## RAW DATA
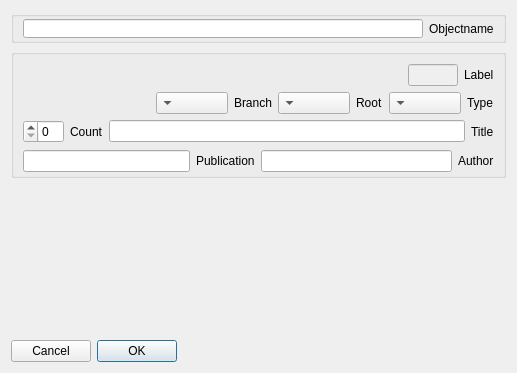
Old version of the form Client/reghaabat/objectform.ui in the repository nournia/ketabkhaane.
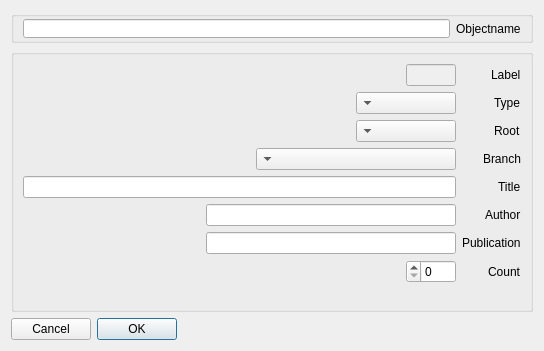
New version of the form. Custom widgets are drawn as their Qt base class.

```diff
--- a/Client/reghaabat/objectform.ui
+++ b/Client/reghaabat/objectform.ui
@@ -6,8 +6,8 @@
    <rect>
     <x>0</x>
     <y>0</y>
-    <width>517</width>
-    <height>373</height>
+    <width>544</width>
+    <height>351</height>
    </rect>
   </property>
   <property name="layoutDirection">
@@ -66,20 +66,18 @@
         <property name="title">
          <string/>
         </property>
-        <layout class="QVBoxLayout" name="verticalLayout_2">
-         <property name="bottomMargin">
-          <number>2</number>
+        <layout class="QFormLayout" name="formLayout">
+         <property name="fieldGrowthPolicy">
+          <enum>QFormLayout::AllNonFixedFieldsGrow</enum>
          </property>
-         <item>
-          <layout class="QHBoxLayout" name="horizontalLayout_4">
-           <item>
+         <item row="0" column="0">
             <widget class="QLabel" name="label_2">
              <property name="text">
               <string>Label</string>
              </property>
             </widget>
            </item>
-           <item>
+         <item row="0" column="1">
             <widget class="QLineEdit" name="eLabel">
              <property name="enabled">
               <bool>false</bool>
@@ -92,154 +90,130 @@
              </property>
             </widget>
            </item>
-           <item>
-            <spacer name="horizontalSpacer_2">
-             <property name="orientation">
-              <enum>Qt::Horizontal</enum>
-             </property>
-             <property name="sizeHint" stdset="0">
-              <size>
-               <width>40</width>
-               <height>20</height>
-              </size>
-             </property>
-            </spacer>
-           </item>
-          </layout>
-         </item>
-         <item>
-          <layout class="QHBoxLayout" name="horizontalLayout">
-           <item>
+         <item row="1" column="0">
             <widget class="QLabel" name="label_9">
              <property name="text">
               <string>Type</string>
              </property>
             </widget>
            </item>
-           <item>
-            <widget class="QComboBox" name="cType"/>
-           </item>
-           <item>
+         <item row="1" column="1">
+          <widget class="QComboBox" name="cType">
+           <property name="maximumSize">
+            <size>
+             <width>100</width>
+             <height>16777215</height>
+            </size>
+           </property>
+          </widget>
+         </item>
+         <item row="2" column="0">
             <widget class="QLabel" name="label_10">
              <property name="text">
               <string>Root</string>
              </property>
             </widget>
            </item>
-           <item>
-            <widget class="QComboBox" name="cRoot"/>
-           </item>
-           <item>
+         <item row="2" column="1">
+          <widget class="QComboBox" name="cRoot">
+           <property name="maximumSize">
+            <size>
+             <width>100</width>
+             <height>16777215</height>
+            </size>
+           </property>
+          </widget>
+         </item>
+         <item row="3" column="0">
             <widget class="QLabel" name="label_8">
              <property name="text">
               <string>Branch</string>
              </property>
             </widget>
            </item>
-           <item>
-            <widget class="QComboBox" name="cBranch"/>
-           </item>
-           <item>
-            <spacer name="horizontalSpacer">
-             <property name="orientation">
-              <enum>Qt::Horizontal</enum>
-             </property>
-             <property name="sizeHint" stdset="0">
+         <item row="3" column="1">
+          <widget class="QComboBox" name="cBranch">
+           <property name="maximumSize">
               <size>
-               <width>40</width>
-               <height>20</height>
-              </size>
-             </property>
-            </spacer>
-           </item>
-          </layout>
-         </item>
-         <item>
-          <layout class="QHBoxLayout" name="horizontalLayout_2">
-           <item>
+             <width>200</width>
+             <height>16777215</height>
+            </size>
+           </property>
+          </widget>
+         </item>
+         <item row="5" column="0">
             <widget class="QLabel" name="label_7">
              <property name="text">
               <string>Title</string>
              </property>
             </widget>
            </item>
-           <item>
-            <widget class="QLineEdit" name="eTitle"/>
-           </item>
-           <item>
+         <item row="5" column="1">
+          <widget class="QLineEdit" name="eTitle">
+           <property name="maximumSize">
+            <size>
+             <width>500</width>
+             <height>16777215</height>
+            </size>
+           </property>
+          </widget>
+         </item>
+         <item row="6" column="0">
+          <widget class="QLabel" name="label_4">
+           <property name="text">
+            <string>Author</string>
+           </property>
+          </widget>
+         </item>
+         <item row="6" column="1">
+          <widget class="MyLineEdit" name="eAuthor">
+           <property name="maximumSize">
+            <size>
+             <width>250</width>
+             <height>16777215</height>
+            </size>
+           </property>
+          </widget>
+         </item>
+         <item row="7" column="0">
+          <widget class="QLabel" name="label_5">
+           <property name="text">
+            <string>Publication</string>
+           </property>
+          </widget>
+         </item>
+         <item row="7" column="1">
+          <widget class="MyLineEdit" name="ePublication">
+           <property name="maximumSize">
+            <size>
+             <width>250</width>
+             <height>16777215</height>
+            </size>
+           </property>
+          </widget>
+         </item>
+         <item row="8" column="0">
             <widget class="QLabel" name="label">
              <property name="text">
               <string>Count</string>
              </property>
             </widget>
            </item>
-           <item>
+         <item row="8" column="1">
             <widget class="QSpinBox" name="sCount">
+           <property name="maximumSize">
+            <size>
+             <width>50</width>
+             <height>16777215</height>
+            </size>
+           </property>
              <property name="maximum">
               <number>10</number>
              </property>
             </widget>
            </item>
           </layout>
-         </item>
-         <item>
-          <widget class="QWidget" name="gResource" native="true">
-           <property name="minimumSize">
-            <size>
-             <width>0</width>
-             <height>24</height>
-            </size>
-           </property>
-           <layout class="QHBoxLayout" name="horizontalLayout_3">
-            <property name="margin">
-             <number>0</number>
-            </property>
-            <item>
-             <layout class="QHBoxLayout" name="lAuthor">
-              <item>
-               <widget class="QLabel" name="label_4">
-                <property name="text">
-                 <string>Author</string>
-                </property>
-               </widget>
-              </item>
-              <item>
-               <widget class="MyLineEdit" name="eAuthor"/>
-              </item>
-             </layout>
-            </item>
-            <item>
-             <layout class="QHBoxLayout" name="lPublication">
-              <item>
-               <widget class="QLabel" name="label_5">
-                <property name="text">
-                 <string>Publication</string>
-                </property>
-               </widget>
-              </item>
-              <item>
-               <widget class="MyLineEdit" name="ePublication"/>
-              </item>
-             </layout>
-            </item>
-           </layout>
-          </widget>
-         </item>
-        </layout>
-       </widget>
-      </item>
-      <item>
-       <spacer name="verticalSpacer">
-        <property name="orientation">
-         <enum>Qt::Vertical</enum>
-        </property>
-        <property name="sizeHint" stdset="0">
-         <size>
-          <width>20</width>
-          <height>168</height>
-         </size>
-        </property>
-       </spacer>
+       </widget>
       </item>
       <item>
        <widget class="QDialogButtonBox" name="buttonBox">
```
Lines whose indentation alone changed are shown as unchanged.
...
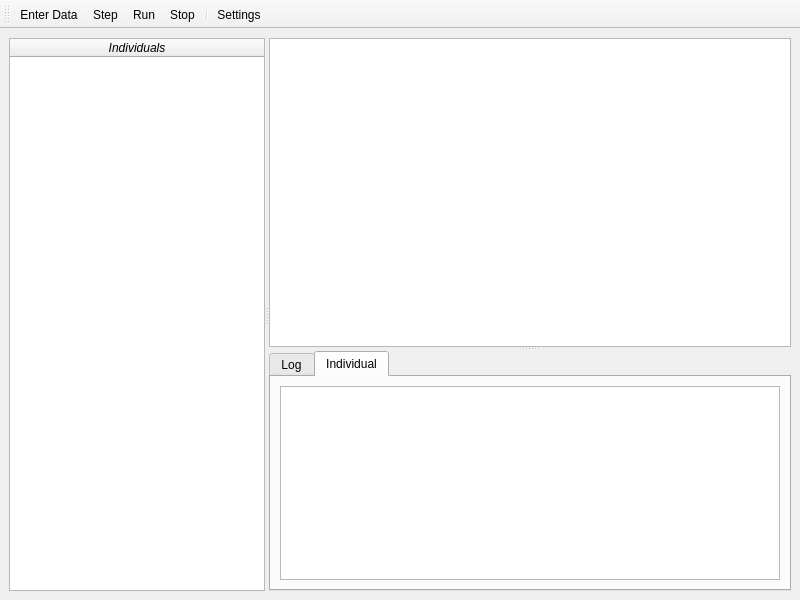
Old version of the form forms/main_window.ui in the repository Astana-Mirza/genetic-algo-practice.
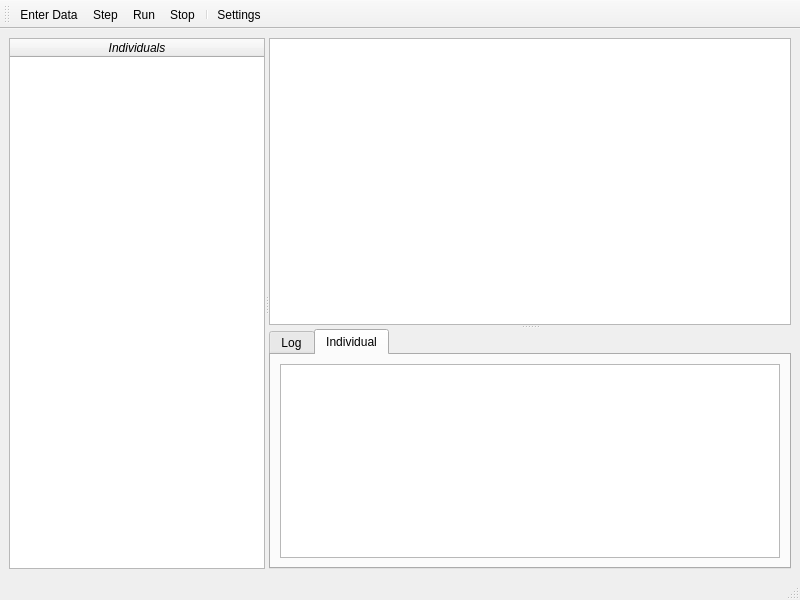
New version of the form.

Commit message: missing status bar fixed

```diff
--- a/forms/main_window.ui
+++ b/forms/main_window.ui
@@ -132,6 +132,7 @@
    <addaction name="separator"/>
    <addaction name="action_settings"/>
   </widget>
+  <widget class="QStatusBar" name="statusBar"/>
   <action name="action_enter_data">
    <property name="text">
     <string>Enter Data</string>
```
...
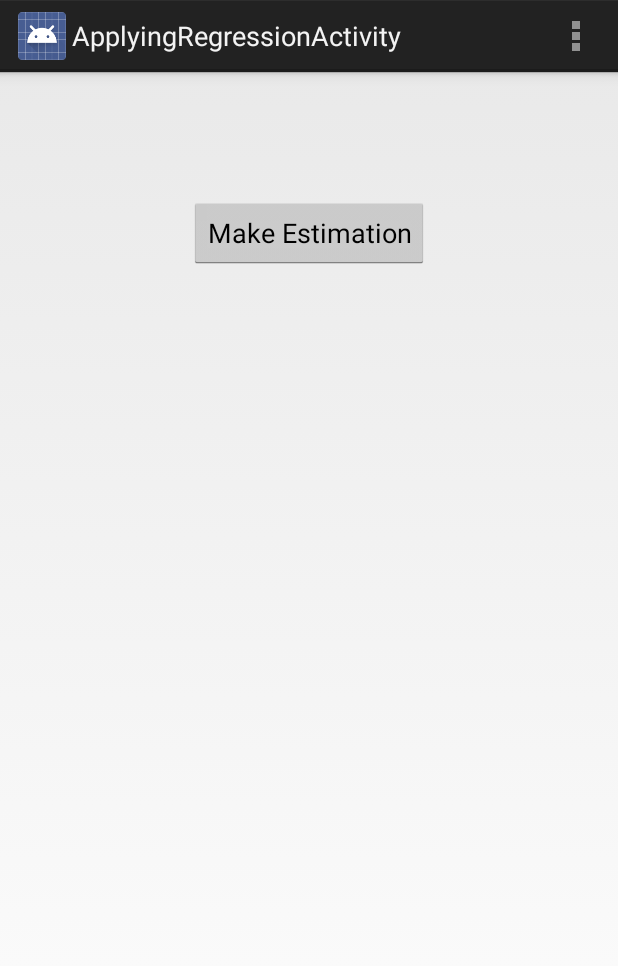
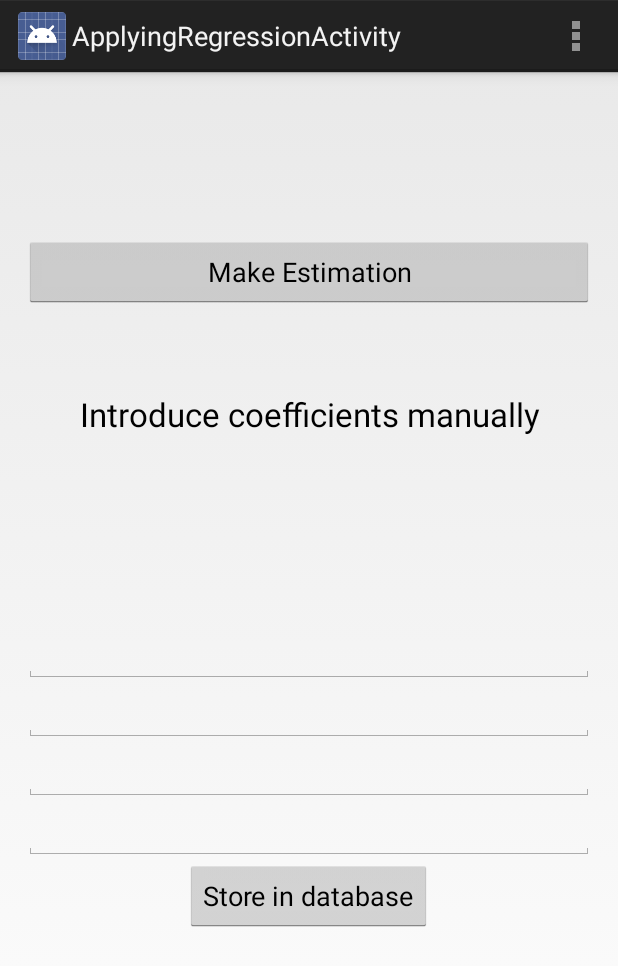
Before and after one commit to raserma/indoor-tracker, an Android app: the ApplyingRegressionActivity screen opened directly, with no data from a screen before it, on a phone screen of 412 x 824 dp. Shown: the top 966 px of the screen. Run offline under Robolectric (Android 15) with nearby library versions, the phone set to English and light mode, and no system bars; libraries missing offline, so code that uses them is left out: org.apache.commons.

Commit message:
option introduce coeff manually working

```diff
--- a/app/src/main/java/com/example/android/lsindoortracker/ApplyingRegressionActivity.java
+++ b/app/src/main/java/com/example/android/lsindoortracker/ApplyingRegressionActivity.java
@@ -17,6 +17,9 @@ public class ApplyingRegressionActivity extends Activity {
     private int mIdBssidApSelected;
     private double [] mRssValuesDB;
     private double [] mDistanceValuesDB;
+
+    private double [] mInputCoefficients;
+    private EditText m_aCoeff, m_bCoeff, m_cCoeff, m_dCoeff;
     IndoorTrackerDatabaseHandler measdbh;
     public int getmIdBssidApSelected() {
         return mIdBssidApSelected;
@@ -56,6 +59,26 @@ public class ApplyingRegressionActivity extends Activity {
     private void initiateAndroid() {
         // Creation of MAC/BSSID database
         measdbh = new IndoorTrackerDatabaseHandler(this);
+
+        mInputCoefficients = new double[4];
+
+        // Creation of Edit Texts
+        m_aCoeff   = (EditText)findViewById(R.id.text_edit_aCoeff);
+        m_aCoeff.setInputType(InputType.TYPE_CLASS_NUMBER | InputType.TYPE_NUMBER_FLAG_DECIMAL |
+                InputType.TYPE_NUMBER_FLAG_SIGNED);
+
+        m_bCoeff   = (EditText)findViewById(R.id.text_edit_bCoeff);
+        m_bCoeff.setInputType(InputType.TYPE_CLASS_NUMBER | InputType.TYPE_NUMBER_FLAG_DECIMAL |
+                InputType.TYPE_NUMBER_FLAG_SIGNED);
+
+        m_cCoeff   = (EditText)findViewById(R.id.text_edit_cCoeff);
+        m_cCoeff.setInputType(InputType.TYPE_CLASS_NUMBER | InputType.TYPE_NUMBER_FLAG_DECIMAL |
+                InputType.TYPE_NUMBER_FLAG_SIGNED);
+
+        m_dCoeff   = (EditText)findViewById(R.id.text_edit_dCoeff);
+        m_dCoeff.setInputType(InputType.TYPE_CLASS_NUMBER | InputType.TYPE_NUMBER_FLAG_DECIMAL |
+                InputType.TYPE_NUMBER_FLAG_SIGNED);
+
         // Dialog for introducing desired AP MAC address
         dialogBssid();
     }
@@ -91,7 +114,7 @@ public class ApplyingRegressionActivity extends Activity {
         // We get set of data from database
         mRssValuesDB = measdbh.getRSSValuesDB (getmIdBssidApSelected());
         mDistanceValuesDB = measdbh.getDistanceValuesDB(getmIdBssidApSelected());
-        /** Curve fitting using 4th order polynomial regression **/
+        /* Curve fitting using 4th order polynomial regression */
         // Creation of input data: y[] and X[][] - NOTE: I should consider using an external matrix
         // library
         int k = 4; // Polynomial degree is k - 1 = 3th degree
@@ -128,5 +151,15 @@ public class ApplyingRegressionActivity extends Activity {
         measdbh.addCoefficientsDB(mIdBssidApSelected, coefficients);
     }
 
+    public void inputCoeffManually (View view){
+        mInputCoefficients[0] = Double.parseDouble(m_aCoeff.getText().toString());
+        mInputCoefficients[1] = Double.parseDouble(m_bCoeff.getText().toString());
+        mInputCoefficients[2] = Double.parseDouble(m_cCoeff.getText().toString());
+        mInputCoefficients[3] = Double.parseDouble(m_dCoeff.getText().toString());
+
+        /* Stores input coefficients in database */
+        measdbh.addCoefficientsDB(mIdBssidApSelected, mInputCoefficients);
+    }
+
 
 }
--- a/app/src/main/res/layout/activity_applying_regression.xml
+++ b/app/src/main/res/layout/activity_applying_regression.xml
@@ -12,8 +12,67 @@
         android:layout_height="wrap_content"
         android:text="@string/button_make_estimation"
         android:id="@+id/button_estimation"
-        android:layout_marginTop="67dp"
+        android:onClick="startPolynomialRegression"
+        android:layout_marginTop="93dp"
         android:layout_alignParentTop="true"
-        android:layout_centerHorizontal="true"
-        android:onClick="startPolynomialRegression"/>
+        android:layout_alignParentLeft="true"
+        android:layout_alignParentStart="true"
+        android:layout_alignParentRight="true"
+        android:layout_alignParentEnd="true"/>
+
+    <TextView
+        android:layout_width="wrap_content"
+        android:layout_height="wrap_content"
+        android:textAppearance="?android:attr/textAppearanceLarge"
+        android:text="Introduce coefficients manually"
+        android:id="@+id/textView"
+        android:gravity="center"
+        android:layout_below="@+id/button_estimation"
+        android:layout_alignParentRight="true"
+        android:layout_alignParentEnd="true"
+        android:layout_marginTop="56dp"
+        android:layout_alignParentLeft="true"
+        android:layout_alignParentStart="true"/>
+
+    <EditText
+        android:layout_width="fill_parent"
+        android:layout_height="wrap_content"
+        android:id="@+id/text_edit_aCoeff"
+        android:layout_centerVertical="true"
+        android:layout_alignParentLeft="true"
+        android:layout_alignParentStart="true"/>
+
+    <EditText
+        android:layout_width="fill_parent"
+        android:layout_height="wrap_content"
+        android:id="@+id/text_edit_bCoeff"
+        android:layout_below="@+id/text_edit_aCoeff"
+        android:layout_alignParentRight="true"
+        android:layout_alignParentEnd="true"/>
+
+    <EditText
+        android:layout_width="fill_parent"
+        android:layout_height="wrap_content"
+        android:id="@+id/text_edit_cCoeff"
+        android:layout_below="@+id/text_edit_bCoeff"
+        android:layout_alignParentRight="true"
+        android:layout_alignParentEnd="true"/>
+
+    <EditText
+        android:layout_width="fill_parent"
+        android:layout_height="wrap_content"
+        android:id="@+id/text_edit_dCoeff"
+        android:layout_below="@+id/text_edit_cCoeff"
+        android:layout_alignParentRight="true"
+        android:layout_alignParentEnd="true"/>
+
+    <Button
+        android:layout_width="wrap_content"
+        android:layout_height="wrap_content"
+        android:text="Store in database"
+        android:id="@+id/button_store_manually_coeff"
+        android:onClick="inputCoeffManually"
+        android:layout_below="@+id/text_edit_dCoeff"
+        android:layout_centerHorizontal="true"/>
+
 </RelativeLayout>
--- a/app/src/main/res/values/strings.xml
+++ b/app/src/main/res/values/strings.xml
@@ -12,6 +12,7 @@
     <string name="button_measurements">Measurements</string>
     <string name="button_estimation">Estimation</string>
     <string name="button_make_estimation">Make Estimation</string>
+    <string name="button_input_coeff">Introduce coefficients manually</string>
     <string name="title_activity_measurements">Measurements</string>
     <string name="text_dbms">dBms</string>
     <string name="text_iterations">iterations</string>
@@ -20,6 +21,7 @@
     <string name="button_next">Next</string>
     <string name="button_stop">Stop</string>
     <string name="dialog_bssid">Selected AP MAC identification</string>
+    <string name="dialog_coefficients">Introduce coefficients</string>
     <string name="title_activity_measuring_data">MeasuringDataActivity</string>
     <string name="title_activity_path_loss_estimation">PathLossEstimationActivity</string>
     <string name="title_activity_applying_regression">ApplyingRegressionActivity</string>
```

## DIRECTIONS
Copy every line of the data above in which the string "QComboBox" appears.

## SOLUTION TO THE EXERCISE
-            <widget class="QComboBox" name="cType"/>
+          <widget class="QComboBox" name="cType">
-            <widget class="QComboBox" name="cRoot"/>
+          <widget class="QComboBox" name="cRoot">
-            <widget class="QComboBox" name="cBranch"/>
+          <widget class="QComboBox" name="cBranch">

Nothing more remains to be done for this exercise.